Paleoenvironmental reconstructions based on micromammalian assemblages are a commonly used tool in paleoecology and zooarcheology. However, predator prey preferences may bias these assemblages to an unknown degree, thus leading to unreliable paleoenvironmental reconstructions. While attempts at taxonomically identifying micromammal predators through taphonomy has been conducted in the past, none has satisfactorily differentiated between owl taxa. Here we introduce the novel postcranial fracture index and revised versions of digestion indices for obtaining higher taxonomic resolution in taphonomic signatures. We taphonomically analyzed bone assemblages created by owls both in controlled feeding experiments and in the wild.

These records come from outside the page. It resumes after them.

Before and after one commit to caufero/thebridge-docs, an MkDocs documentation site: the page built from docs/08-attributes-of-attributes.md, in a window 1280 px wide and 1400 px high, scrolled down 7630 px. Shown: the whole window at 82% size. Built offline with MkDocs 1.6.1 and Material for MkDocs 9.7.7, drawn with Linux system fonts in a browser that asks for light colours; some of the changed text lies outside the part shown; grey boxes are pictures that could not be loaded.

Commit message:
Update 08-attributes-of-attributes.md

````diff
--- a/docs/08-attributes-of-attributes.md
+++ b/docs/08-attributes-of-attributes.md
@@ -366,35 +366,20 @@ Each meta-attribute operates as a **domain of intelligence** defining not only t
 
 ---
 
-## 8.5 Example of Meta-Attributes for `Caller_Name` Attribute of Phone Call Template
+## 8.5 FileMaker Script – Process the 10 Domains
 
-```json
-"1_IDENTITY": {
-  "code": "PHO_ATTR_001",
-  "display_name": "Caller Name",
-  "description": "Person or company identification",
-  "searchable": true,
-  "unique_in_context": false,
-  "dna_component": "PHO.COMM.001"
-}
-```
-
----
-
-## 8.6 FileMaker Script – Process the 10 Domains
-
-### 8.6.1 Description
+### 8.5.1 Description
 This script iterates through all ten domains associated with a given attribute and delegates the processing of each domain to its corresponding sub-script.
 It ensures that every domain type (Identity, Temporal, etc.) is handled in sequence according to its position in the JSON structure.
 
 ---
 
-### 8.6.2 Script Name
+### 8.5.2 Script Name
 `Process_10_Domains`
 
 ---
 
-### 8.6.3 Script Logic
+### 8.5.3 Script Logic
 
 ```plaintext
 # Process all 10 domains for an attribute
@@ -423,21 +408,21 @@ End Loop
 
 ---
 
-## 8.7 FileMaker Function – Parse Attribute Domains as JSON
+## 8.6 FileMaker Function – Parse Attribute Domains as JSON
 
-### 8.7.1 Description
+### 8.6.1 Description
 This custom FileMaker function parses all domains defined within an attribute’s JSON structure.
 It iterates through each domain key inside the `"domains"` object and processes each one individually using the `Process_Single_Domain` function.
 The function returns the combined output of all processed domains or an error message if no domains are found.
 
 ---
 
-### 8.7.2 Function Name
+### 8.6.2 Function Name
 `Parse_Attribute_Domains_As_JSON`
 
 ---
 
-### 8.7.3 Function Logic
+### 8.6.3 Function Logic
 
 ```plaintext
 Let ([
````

We used blind experiment methodology involving multiple experimenters (each analyzing different bones) to test known and novel indices for reproducible taphonomic signatures within five species of owls (Tyto alba, Asio otus, Athene noctua, Bubo bubo and Strix aluco), Falco tinnunculus and Vulpes vulpes for comparison. We found that experimenter identity has a profound impact on the digestion indices. Nonetheless, the breakage indices and our novel fracture index found significant differences and subjective differences between owl species. Mandible breakage differentiated between Tyto alba and the other, more destructive owls. Postcranial breakage distinguished Strix aluco from the other owls. The postcranial fracture index differentiated between all species except between Athene noctua and Bubo bubo. We recommend a combination of taphonomic indices as a reliable tool for inferring owl species identity of micromammal assemblages.
- Actualistic Taphonomy